Change detection data

*** Block opens ***

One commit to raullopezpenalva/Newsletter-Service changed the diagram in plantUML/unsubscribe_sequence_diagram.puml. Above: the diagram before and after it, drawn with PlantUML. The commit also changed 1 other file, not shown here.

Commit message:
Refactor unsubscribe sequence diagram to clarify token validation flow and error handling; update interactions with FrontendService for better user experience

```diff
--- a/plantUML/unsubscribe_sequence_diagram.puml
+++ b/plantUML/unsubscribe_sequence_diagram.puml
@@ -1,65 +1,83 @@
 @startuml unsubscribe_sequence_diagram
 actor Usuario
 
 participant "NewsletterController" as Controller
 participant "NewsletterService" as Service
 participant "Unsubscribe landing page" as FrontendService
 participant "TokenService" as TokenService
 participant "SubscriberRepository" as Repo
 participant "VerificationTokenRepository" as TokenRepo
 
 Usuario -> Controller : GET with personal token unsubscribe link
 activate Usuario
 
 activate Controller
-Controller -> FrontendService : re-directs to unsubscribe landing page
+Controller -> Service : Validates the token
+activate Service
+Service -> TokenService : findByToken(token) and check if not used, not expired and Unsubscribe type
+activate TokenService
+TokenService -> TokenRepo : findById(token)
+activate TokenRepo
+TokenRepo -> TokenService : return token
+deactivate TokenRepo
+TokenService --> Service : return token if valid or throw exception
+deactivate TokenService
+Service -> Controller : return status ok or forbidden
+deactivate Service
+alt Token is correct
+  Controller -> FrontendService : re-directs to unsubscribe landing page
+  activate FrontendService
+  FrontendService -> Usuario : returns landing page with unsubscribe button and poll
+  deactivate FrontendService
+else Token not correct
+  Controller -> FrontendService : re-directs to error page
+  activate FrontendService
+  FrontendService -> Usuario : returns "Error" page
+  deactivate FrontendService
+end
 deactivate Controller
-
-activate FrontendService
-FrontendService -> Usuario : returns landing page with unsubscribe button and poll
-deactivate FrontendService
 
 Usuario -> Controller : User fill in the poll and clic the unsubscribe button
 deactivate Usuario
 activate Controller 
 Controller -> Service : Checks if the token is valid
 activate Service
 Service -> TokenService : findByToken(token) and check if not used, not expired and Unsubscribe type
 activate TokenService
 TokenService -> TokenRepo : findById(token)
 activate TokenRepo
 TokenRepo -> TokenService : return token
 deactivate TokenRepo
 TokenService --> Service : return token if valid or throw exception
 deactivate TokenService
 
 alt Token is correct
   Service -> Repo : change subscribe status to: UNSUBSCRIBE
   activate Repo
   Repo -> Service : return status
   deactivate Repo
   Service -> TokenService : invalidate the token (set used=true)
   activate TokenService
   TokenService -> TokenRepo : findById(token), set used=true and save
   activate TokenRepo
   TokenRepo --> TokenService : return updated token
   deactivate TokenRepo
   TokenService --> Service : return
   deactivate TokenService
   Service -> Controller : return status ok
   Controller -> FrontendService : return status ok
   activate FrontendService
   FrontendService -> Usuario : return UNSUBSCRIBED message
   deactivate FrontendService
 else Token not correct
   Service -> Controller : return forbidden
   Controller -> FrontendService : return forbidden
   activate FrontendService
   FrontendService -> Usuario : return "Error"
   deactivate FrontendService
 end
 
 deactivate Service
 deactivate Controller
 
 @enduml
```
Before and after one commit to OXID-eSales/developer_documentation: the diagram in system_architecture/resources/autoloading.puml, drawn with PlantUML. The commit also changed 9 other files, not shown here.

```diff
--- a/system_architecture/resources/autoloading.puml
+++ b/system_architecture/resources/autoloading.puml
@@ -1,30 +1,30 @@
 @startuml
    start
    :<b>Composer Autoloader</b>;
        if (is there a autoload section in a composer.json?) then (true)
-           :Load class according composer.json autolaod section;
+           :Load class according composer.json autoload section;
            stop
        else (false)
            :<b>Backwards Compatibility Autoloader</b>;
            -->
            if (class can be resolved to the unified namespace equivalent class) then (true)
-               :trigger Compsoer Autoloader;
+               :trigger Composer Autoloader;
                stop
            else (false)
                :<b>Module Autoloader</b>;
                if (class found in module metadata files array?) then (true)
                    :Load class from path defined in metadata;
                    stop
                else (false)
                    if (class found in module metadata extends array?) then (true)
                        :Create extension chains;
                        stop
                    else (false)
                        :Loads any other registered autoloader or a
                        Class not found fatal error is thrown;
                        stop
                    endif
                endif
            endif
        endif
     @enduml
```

*** Block closes ***

WORK TASK
Scan the records for the word "status", and copy each line where it is found.

SOLUTION BELOW
+Service -> Controller : return status ok or forbidden
   Service -> Repo : change subscribe status to: UNSUBSCRIBE
   Repo -> Service : return status
   Service -> Controller : return status ok
   Controller -> FrontendService : return status ok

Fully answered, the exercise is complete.